→ **TRY IT**
From the records below, determine the number of lines containing "const". Output that number alone.

→ **Dataset entries**
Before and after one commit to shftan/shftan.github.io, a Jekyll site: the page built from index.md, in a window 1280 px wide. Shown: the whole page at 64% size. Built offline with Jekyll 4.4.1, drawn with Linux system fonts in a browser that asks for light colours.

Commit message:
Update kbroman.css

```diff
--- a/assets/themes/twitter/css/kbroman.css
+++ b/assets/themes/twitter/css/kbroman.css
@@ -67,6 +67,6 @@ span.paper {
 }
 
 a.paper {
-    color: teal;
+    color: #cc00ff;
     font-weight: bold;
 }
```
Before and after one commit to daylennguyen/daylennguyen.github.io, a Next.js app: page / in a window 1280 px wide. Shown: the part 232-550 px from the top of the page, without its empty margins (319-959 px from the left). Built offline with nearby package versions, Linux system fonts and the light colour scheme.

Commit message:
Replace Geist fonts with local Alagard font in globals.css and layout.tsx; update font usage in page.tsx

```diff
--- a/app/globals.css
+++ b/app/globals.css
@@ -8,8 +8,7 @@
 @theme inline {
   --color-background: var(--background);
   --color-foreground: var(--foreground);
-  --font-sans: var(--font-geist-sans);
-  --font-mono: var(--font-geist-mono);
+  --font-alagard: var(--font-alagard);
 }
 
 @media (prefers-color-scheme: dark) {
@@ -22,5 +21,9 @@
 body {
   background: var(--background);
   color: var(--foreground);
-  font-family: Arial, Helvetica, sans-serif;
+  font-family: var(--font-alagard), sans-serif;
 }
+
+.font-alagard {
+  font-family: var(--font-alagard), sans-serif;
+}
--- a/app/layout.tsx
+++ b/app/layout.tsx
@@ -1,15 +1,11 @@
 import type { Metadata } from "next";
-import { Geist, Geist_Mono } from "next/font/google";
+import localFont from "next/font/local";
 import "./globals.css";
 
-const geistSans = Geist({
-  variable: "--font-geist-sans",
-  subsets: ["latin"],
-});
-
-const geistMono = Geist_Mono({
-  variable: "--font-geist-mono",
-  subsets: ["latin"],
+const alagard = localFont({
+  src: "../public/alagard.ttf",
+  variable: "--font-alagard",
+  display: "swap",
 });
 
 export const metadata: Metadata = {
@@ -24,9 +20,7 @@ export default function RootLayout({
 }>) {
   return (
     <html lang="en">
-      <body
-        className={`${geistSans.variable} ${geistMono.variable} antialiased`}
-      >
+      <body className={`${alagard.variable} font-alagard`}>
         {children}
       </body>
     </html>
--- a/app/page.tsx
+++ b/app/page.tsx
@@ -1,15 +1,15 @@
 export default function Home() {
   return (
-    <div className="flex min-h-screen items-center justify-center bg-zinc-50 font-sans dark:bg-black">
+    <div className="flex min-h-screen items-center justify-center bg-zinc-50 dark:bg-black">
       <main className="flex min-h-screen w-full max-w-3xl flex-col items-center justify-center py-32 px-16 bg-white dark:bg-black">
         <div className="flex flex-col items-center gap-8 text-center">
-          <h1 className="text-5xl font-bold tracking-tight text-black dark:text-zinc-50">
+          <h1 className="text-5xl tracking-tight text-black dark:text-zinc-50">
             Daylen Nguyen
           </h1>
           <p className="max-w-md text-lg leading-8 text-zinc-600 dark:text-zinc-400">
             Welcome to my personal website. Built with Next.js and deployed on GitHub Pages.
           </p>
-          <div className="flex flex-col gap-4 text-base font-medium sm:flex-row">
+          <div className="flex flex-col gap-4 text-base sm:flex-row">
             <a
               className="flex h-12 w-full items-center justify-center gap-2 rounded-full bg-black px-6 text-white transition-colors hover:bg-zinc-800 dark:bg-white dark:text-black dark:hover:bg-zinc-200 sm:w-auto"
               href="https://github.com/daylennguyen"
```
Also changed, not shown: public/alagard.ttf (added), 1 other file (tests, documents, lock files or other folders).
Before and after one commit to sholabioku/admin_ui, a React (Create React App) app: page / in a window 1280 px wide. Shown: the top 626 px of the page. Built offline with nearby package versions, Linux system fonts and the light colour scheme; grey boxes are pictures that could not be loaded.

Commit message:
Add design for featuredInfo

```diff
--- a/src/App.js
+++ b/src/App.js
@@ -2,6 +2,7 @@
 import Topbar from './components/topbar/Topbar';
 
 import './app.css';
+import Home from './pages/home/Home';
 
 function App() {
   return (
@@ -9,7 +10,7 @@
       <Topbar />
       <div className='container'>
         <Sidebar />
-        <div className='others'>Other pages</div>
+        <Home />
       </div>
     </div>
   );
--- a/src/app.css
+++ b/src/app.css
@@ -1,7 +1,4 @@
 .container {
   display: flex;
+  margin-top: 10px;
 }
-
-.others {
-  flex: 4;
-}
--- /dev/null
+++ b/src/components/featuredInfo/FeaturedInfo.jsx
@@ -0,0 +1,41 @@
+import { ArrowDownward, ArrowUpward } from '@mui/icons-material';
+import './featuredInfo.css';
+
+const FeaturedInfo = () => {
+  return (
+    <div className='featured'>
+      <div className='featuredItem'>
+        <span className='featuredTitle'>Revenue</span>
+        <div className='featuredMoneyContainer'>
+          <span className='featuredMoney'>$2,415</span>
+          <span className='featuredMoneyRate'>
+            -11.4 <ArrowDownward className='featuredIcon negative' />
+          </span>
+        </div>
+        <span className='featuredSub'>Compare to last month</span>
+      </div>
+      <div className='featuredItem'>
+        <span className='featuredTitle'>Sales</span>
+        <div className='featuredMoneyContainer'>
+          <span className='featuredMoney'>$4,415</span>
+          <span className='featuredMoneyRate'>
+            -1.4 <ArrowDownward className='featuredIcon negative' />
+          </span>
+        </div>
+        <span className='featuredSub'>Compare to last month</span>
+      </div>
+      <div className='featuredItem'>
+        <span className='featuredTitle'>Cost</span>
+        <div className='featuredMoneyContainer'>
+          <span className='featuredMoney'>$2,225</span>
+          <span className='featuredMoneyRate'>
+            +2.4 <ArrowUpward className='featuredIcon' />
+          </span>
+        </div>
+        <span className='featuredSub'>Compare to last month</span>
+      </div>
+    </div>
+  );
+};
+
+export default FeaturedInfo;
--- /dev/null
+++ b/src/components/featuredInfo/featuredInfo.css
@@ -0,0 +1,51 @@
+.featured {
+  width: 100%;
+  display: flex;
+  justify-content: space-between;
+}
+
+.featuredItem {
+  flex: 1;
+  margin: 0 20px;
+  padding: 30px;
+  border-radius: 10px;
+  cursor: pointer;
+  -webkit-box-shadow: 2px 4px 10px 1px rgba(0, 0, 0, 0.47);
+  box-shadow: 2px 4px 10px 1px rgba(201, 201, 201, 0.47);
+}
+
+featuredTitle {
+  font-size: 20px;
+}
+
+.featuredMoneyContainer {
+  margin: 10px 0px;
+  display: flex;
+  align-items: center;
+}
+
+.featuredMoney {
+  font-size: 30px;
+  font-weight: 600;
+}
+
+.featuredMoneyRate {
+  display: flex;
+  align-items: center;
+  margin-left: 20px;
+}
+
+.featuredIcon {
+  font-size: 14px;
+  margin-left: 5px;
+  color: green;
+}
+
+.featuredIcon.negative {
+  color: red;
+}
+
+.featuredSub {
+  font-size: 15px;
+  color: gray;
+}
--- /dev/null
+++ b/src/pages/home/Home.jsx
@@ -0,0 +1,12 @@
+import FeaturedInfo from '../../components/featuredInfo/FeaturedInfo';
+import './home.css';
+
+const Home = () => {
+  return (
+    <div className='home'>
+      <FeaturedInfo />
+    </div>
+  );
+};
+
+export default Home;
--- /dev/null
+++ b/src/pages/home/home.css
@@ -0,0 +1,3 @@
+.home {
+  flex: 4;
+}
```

→ **EXERCISE SOLUTION**
6